_PROBLEM:_ Please return each of the entries exactly, minus their pictures.

_RECORDS PROVIDED:_
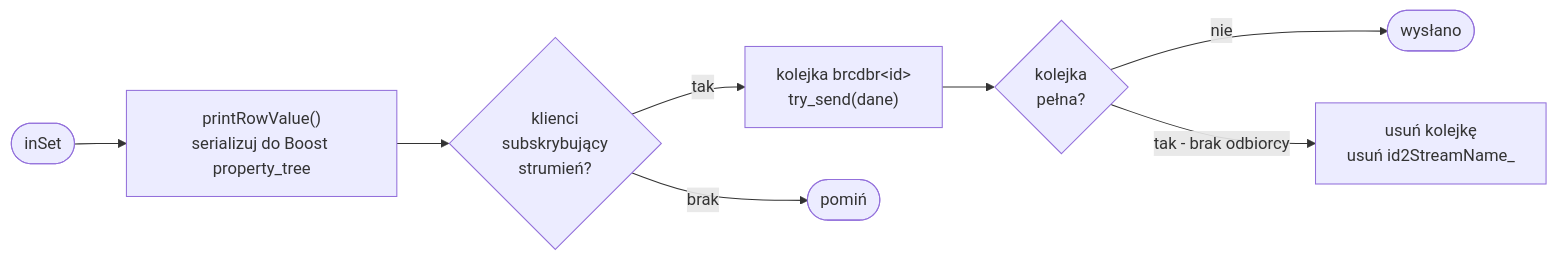
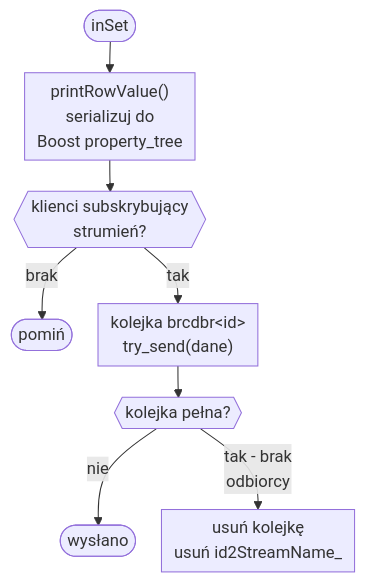
Before and after one commit to michalwidera/dokumentacja-rdb: the fifth of 6 diagrams in realizacja-zapytan/algorytm-przegladu-drzewa-zapytan.md, drawn with Mermaid.

````diff
--- a/realizacja-zapytan/algorytm-przegladu-drzewa-zapytan.md
+++ b/realizacja-zapytan/algorytm-przegladu-drzewa-zapytan.md
@@ -173,13 +173,13 @@
 ```mermaid
 %% pdf-width: 85%
-%% pdf-height: 45%
-%%{init: {"markdownAutoWrap": false}}%%
-flowchart LR
-    A([inSet]) --> B["printRowValue()<br/>serializuj do Boost property_tree"]
-    B --> C{klienci<br/>subskrybujący<br/>strumień?}
+%% pdf-height: 60%
+%%{init: {"markdownAutoWrap": false, "flowchart": {"nodeSpacing": 25, "rankSpacing": 30, "padding": 6}}}%%
+flowchart TB
+    A([inSet]) --> B["printRowValue()<br/>serializuj do<br/>Boost property_tree"]
+    B --> C{{"klienci subskrybujący<br/>strumień?"}}
+    C -->|brak| H([pomiń])
     C -->|tak| D["kolejka brcdbr&lt;id&gt;<br/>try_send(dane)"]
-    D --> E{kolejka<br/>pełna?}
+    D --> E{{"kolejka pełna?"}}
     E -->|nie| F([wysłano])
-    E -->|tak - brak odbiorcy| G["usuń kolejkę<br/>usuń id2StreamName_"]
-    C -->|brak| H([pomiń])
+    E -->|"tak - brak<br/>odbiorcy"| G["usuń kolejkę<br/>usuń id2StreamName_"]
 ```
````
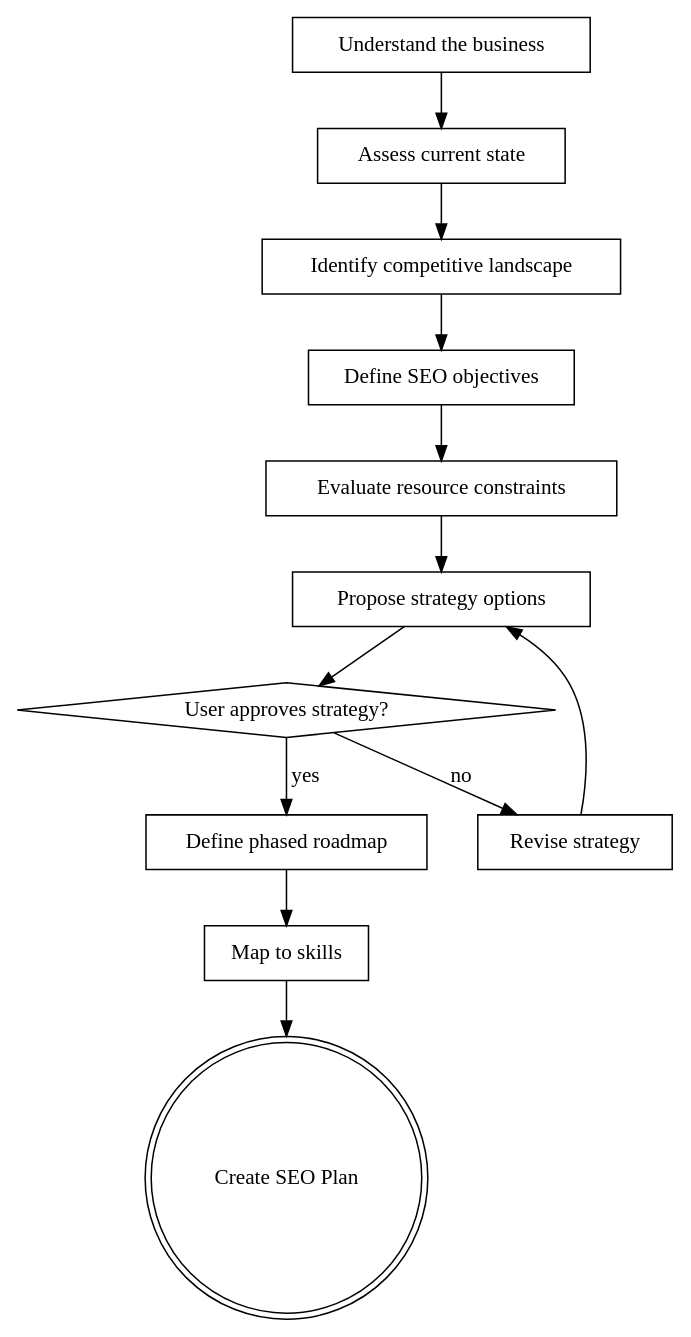
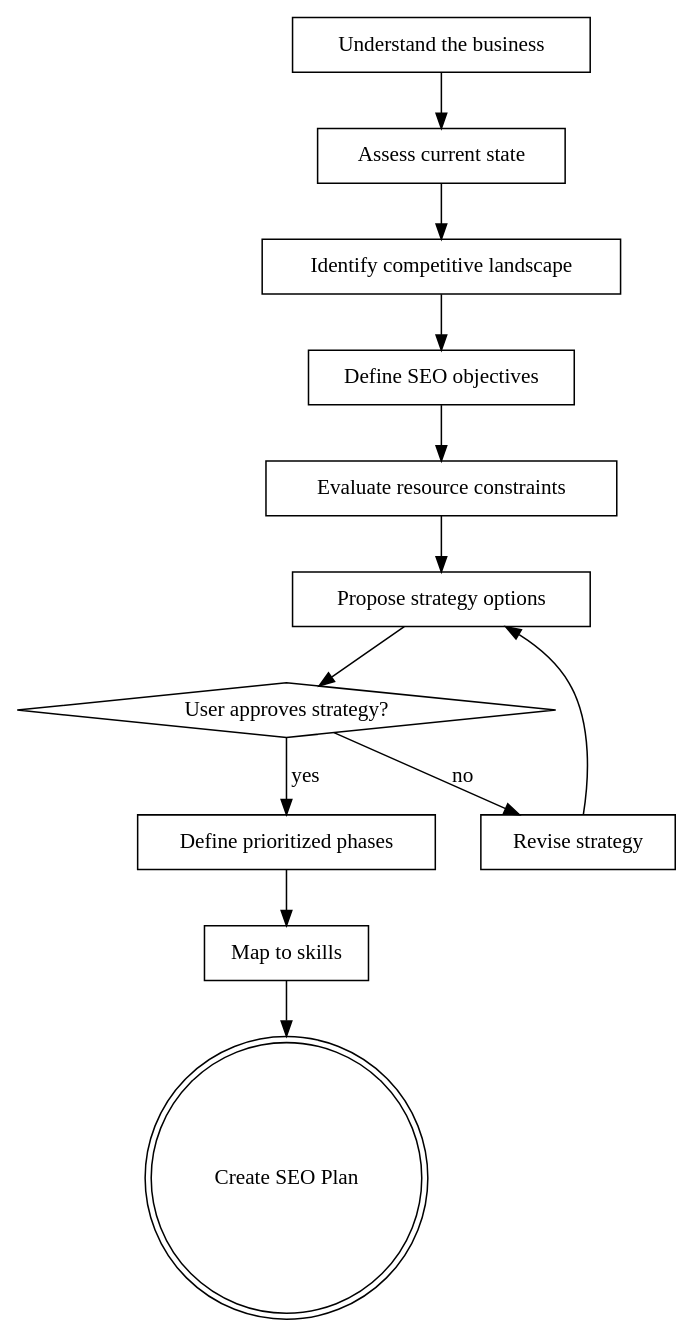
The diagram in skills/seo-brainstorming/SKILL.md (infr/seo-superpowers), drawn with Graphviz before and after one commit. The commit also changed other lines of this file and 1 other file, not shown here.

````diff
--- a/skills/seo-brainstorming/SKILL.md
+++ b/skills/seo-brainstorming/SKILL.md
@@ -43,28 +43,28 @@
 ```dot
 digraph seo_brainstorming {
     rankdir=TB;
     "Understand the business" [shape=box];
     "Assess current state" [shape=box];
     "Identify competitive landscape" [shape=box];
     "Define SEO objectives" [shape=box];
     "Evaluate resource constraints" [shape=box];
     "Propose strategy options" [shape=box];
     "User approves strategy?" [shape=diamond];
     "Revise strategy" [shape=box];
-    "Define phased roadmap" [shape=box];
+    "Define prioritized phases" [shape=box];
     "Map to skills" [shape=box];
     "Create SEO Plan" [shape=doublecircle];
 
     "Understand the business" -> "Assess current state";
     "Assess current state" -> "Identify competitive landscape";
     "Identify competitive landscape" -> "Define SEO objectives";
     "Define SEO objectives" -> "Evaluate resource constraints";
     "Evaluate resource constraints" -> "Propose strategy options";
     "Propose strategy options" -> "User approves strategy?";
     "User approves strategy?" -> "Revise strategy" [label="no"];
     "Revise strategy" -> "Propose strategy options";
-    "User approves strategy?" -> "Define phased roadmap" [label="yes"];
-    "Define phased roadmap" -> "Map to skills";
+    "User approves strategy?" -> "Define prioritized phases" [label="yes"];
+    "Define prioritized phases" -> "Map to skills";
     "Map to skills" -> "Create SEO Plan";
 }
 ```
````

_EXERCISE ANSWER:_
Before and after one commit to michalwidera/dokumentacja-rdb: the fifth of 6 diagrams in realizacja-zapytan/algorytm-przegladu-drzewa-zapytan.md, drawn with Mermaid.

````diff
--- a/realizacja-zapytan/algorytm-przegladu-drzewa-zapytan.md
+++ b/realizacja-zapytan/algorytm-przegladu-drzewa-zapytan.md
@@ -173,13 +173,13 @@
 ```mermaid
 %% pdf-width: 85%
-%% pdf-height: 45%
-%%{init: {"markdownAutoWrap": false}}%%
-flowchart LR
-    A([inSet]) --> B["printRowValue()<br/>serializuj do Boost property_tree"]
-    B --> C{klienci<br/>subskrybujący<br/>strumień?}
+%% pdf-height: 60%
+%%{init: {"markdownAutoWrap": false, "flowchart": {"nodeSpacing": 25, "rankSpacing": 30, "padding": 6}}}%%
+flowchart TB
+    A([inSet]) --> B["printRowValue()<br/>serializuj do<br/>Boost property_tree"]
+    B --> C{{"klienci subskrybujący<br/>strumień?"}}
+    C -->|brak| H([pomiń])
     C -->|tak| D["kolejka brcdbr&lt;id&gt;<br/>try_send(dane)"]
-    D --> E{kolejka<br/>pełna?}
+    D --> E{{"kolejka pełna?"}}
     E -->|nie| F([wysłano])
-    E -->|tak - brak odbiorcy| G["usuń kolejkę<br/>usuń id2StreamName_"]
-    C -->|brak| H([pomiń])
+    E -->|"tak - brak<br/>odbiorcy"| G["usuń kolejkę<br/>usuń id2StreamName_"]
 ```
````
The diagram in skills/seo-brainstorming/SKILL.md (infr/seo-superpowers), drawn with Graphviz before and after one commit. The commit also changed other lines of this file and 1 other file, not shown here.

````diff
--- a/skills/seo-brainstorming/SKILL.md
+++ b/skills/seo-brainstorming/SKILL.md
@@ -43,28 +43,28 @@
 ```dot
 digraph seo_brainstorming {
     rankdir=TB;
     "Understand the business" [shape=box];
     "Assess current state" [shape=box];
     "Identify competitive landscape" [shape=box];
     "Define SEO objectives" [shape=box];
     "Evaluate resource constraints" [shape=box];
     "Propose strategy options" [shape=box];
     "User approves strategy?" [shape=diamond];
     "Revise strategy" [shape=box];
-    "Define phased roadmap" [shape=box];
+    "Define prioritized phases" [shape=box];
     "Map to skills" [shape=box];
     "Create SEO Plan" [shape=doublecircle];
 
     "Understand the business" -> "Assess current state";
     "Assess current state" -> "Identify competitive landscape";
     "Identify competitive landscape" -> "Define SEO objectives";
     "Define SEO objectives" -> "Evaluate resource constraints";
     "Evaluate resource constraints" -> "Propose strategy options";
     "Propose strategy options" -> "User approves strategy?";
     "User approves strategy?" -> "Revise strategy" [label="no"];
     "Revise strategy" -> "Propose strategy options";
-    "User approves strategy?" -> "Define phased roadmap" [label="yes"];
-    "Define phased roadmap" -> "Map to skills";
+    "User approves strategy?" -> "Define prioritized phases" [label="yes"];
+    "Define prioritized phases" -> "Map to skills";
     "Map to skills" -> "Create SEO Plan";
 }
 ```
````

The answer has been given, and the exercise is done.